* The task
Pick out each line in these entries that contains the string "sheet".

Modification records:
----

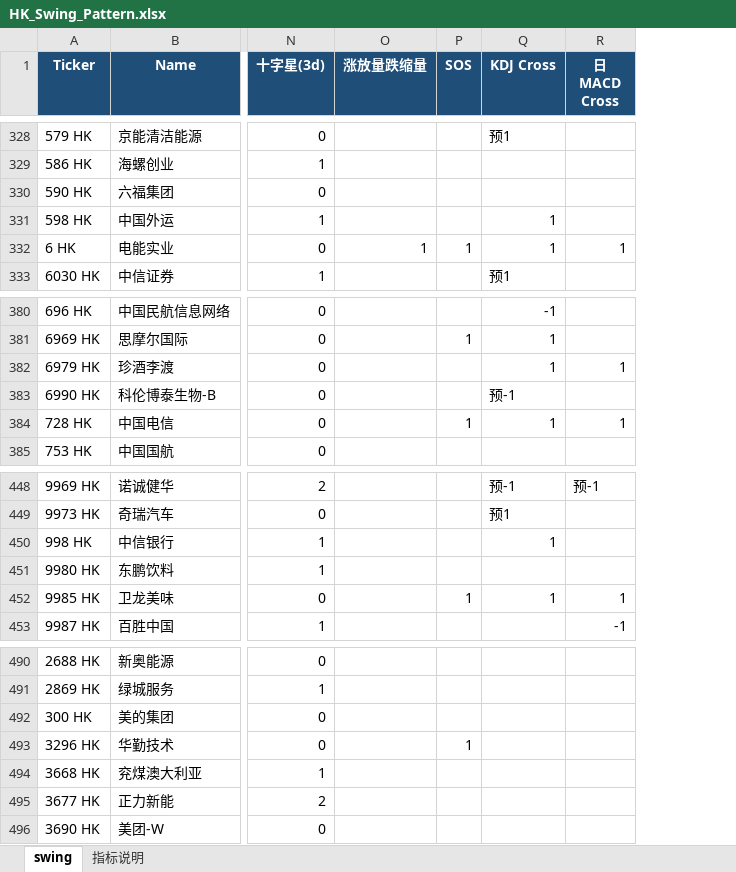
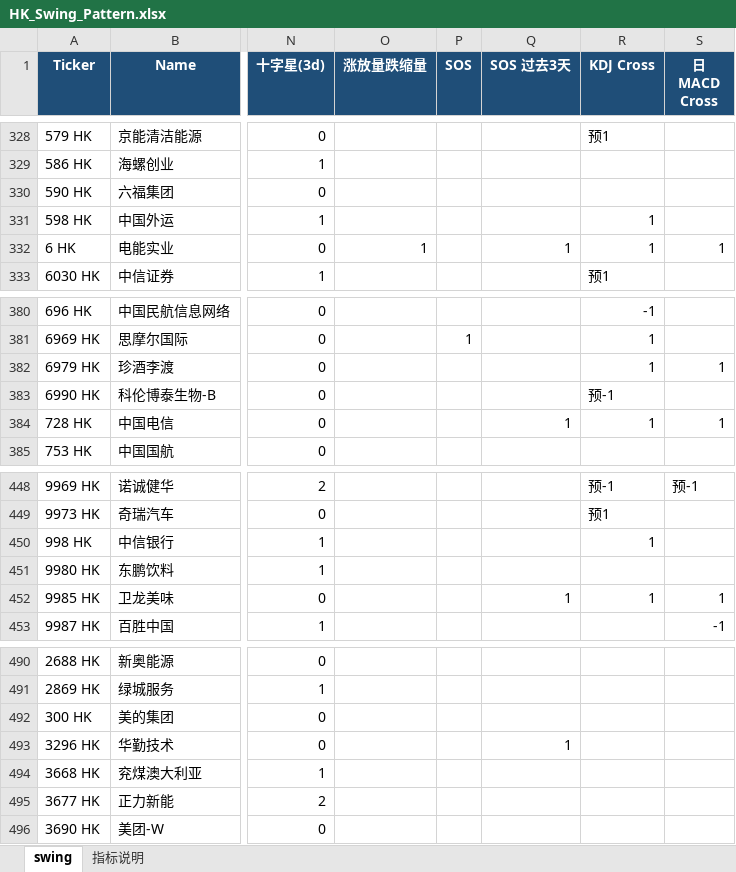
Before and after one commit to jibom/trend-equity-screener, an Excel workbook: hk_swing_pattern/HK_Swing_Pattern.xlsx, sheet swing, drawn as a sheet; only a part is shown, gaps mark what is left out; values as stored, in another font and other column widths than the file's, no borders; the diff covers the shown part only; the diff names each change by its address in the sheet, - before the commit and + after, or states it on an @@ line.

```diff
--- a/hk_swing_pattern/HK_Swing_Pattern.xlsx (sheet swing)
+++ b/hk_swing_pattern/HK_Swing_Pattern.xlsx (sheet swing)
+column Q (SOS 过去3天), row 332: 1; row 384: 1; row 452: 1; row 493: 1
-P332 (SOS): 1
+P332 (SOS): (empty)
-P384 (SOS): 1
+P384 (SOS): (empty)
-P452 (SOS): 1
+P452 (SOS): (empty)
-P493 (SOS): 1
+P493 (SOS): (empty)
```
Also changed, not shown: 5 edited cells elsewhere in this sheet, sheet 指标说明, public/hk_swing_pattern/HK_Swing_Pattern.xlsx, 2 other files.
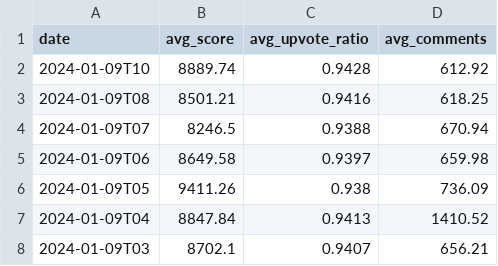
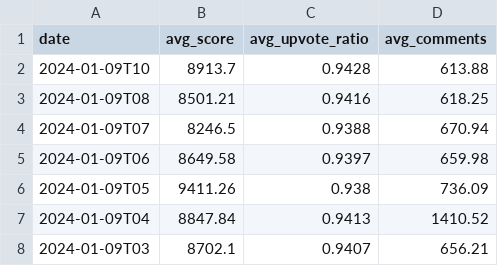
Before and after one commit to DataGrazr/RedditPosts, a CSV file: data/stats.csv, drawn as a sheet; only a part is shown.

Commit message:
data: Updates for 2024-01-09T10

```diff
--- a/data/stats.csv
+++ b/data/stats.csv
@@ -1,3 +1,3 @@
 date,avg_score,avg_upvote_ratio,avg_comments
-2024-01-09T10,8889.74,0.9428,612.92
+2024-01-09T10,8913.7,0.9428,613.88
 2024-01-09T08,8501.21,0.9416,618.25
```
Also changed, not shown: data/2024/01/09/10/core_data.csv, data/2024/01/09/core_data.csv, 13 other files.
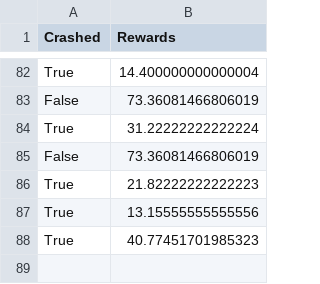
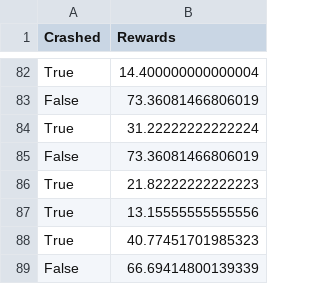
Before and after one commit to FrancescoLR02/AutonomousDriving_Project, a CSV file: Data/AgentControlRewards.csv, drawn as a sheet; only a part is shown, gaps mark what is left out.

```diff
--- a/Data/AgentControlRewards.csv
+++ b/Data/AgentControlRewards.csv
@@ -88 +88,2 @@ True,13.15555555555556
 True,40.77451701985323
+False,66.69414800139339
```
Also changed, not shown: Data/AgentControlActions.csv, 13 other files.
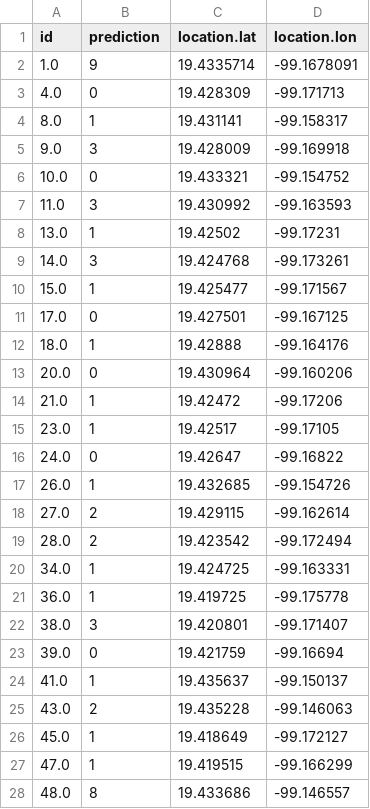
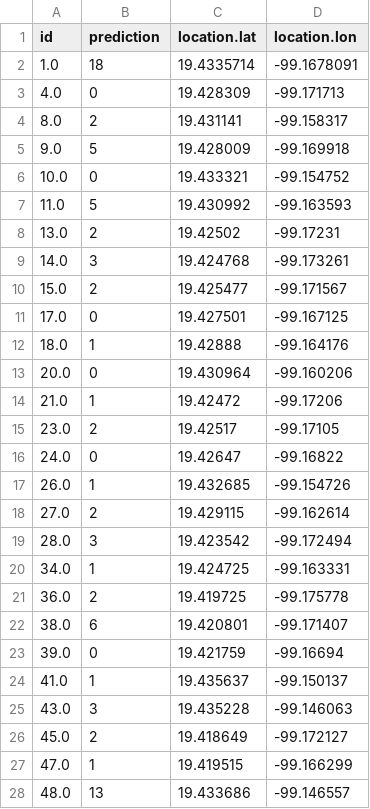
Before and after one commit to Afroefras/ecobici_bot, a CSV file: data/for_map/df_for_map.csv, drawn as a sheet; only a part is shown; the diff covers the shown part only.

```diff
--- a/data/for_map/df_for_map.csv
+++ b/data/for_map/df_for_map.csv
@@ -1,11 +1,11 @@
 id,prediction,location.lat,location.lon
-1.0,9,19.4335714,-99.1678091
+1.0,18,19.4335714,-99.1678091
 4.0,0,19.428309,-99.171713
-8.0,1,19.431141,-99.158317
-9.0,3,19.428009,-99.169918
+8.0,2,19.431141,-99.158317
+9.0,5,19.428009,-99.169918
 10.0,0,19.433321,-99.154752
-11.0,3,19.430992,-99.163593
-13.0,1,19.42502,-99.17231
+11.0,5,19.430992,-99.163593
+13.0,2,19.42502,-99.17231
 14.0,3,19.424768,-99.173261
-15.0,1,19.425477,-99.171567
+15.0,2,19.425477,-99.171567
 17.0,0,19.427501,-99.167125
@@ -14,3 +14,3 @@ id,prediction,location.lat,location.lon
 21.0,1,19.42472,-99.17206
-23.0,1,19.42517,-99.17105
+23.0,2,19.42517,-99.17105
 24.0,0,19.42647,-99.16822
@@ -18,11 +18,11 @@ id,prediction,location.lat,location.lon
 27.0,2,19.429115,-99.162614
-28.0,2,19.423542,-99.172494
+28.0,3,19.423542,-99.172494
 34.0,1,19.424725,-99.163331
-36.0,1,19.419725,-99.175778
-38.0,3,19.420801,-99.171407
+36.0,2,19.419725,-99.175778
+38.0,6,19.420801,-99.171407
 39.0,0,19.421759,-99.16694
 41.0,1,19.435637,-99.150137
-43.0,2,19.435228,-99.146063
-45.0,1,19.418649,-99.172127
+43.0,3,19.435228,-99.146063
+45.0,2,19.418649,-99.172127
 47.0,1,19.419515,-99.166299
-48.0,8,19.433686,-99.146557
+48.0,13,19.433686,-99.146557
```
Also changed, not shown: 81 edited cells elsewhere in this file, 3 other files.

----

* Your solution
Before and after one commit to jibom/trend-equity-screener, an Excel workbook: hk_swing_pattern/HK_Swing_Pattern.xlsx, sheet swing, drawn as a sheet; only a part is shown, gaps mark what is left out; values as stored, in another font and other column widths than the file's, no borders; the diff covers the shown part only; the diff names each change by its address in the sheet, - before the commit and + after, or states it on an @@ line.
--- a/hk_swing_pattern/HK_Swing_Pattern.xlsx (sheet swing)
+++ b/hk_swing_pattern/HK_Swing_Pattern.xlsx (sheet swing)
Also changed, not shown: 5 edited cells elsewhere in this sheet, sheet 指标说明, public/hk_swing_pattern/HK_Swing_Pattern.xlsx, 2 other files.
Before and after one commit to DataGrazr/RedditPosts, a CSV file: data/stats.csv, drawn as a sheet; only a part is shown.
Before and after one commit to FrancescoLR02/AutonomousDriving_Project, a CSV file: Data/AgentControlRewards.csv, drawn as a sheet; only a part is shown, gaps mark what is left out.
Before and after one commit to Afroefras/ecobici_bot, a CSV file: data/for_map/df_for_map.csv, drawn as a sheet; only a part is shown; the diff covers the shown part only.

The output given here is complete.